a uniform, federal benefit package. States have been losing program
flexibility since the inception of the Obama Administration. For
- The Obama Administration has interpreted maintenance of effort
language in the stimulus bill on eligibility to include
cost-sharing. This is a more restrictive interpretation than called
for by the statute. A state that increases cost-sharing as allowed
under current law would put at risk its entire share of $87 billion
in federal funds provided under the stimulus.
- The Obama Administration has delayed final regulations on cost
sharing and benefit flexibility. This action leaves
states uncertain as to how they can change their Medicaid
- SCHIP reauthorization requires state SCHIP programs to follow
more restrictive Medicaid managed care rules.
- Rhode Island is considered by many to have the most successful
model for using Medicaid dollars to support premium assistance.
SCHIP reauthorization provisions on premium assistance would
prevent any other state from using the same rules Rhode Island
Bad Timing for Medicaid Expansion
On the same day the FFIS analysis was released, Ray Scheppach,
executive director of the National Governors Association, testified
before the U.S. Senate Committee on Homeland Security and
Governmental Affairs that "even after the recovery package, states
will continue to face a shortfall of more than $200 billion over
the next three years, and will therefore continue to reduce
spending and consider taxes to balance their budgets."
Irrespective of the congressional timeframe for health care reform,
states are in no position to expand Medicaid.
Get People Out of Medicaid
Medicaid does not provide high quality health care, and its
budget pressures are crowding out other state budgetary priorities.
Congress and state policymakers should reverse course and open up
opportunities for poor families to get better care, getting them
out of Medicaid and into private health insurance of their choice.
In that respect, the President's proposal for a Medicaid expansion
and a public program expansion would be a step backward.
All Americans should be integrated into private health insurance
markets, and those markets should be substantially reformed to
guarantee affordable and accessible health insurance to every

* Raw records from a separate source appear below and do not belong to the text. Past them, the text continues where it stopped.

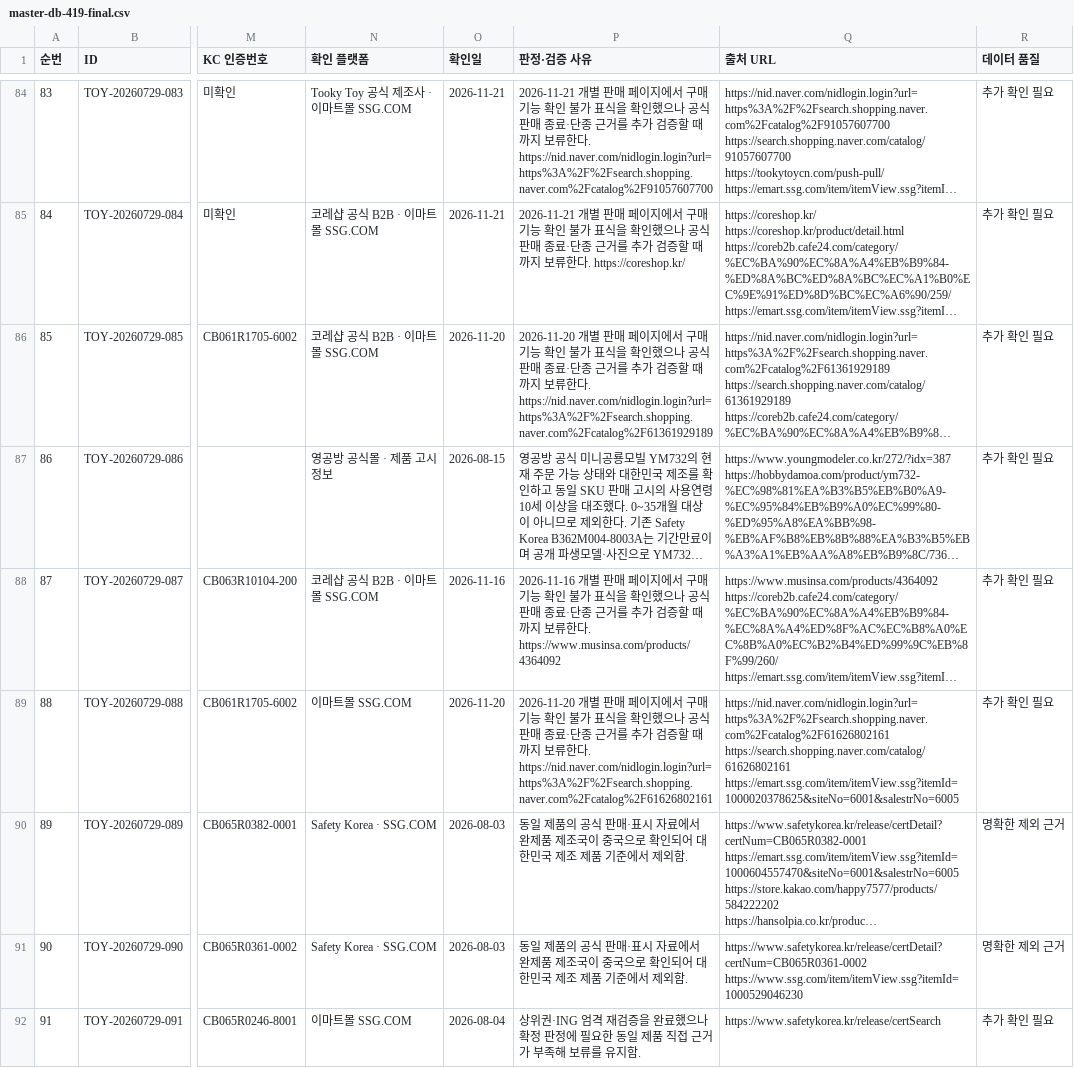
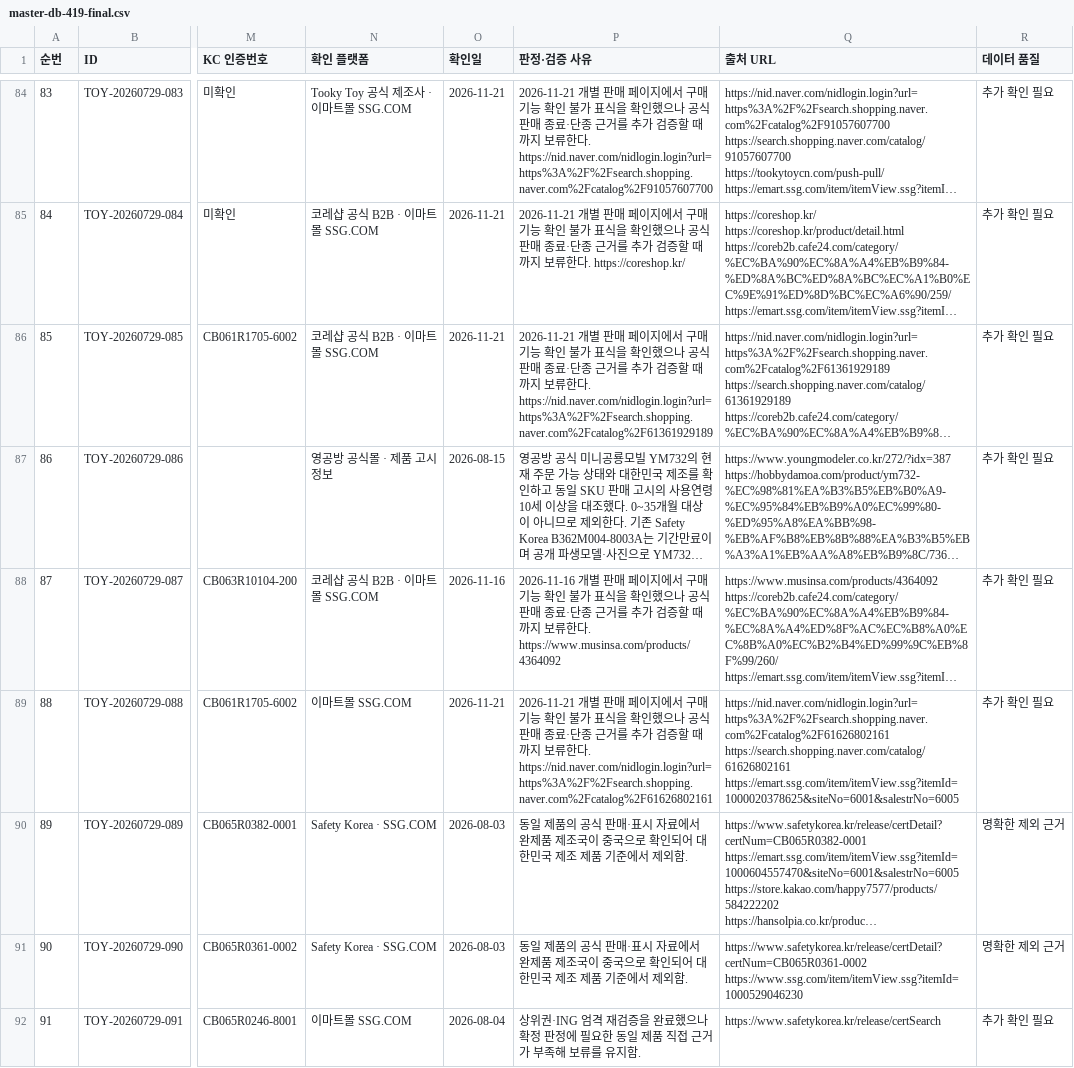
Before and after one commit to pamyo2607/k-baby-made, a CSV file: data/master-db-419-final.csv, drawn as a sheet; only a part is shown, gaps mark what is left out; long unchanged cells end in …; the diff covers the shown part only; the diff names each change by its address in the sheet, - before the commit and + after, or states it on an @@ line.

```diff
--- a/data/master-db-419-final.csv
+++ b/data/master-db-419-final.csv
-O86 (확인일): 2026-11-20
+O86 (확인일): 2026-11-21
-P86 (판정·검증 사유): 2026-11-20 개별…
+P86 (판정·검증 사유): 2026-11-21 개별…
-O89 (확인일): 2026-11-20
+O89 (확인일): 2026-11-21
-P89 (판정·검증 사유): 2026-11-20 개별…
+P89 (판정·검증 사유): 2026-11-21 개별…
```
Also changed, not shown: 96 edited cells elsewhere in this file, public/data/master-db-419-final.csv, public/master-db-sync.csv, 31 other files.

citizen who wants personal and portable health coverage, including
those who today have trouble getting coverage because of
pre-existing medical conditions. With the centralization of health
care decision-making in Washington, choice, competition, and state
innovation and experimentation would be put at risk.
Smith is Senior Fellow in the Center for Health Policy Studies
at The Heritage Foundation.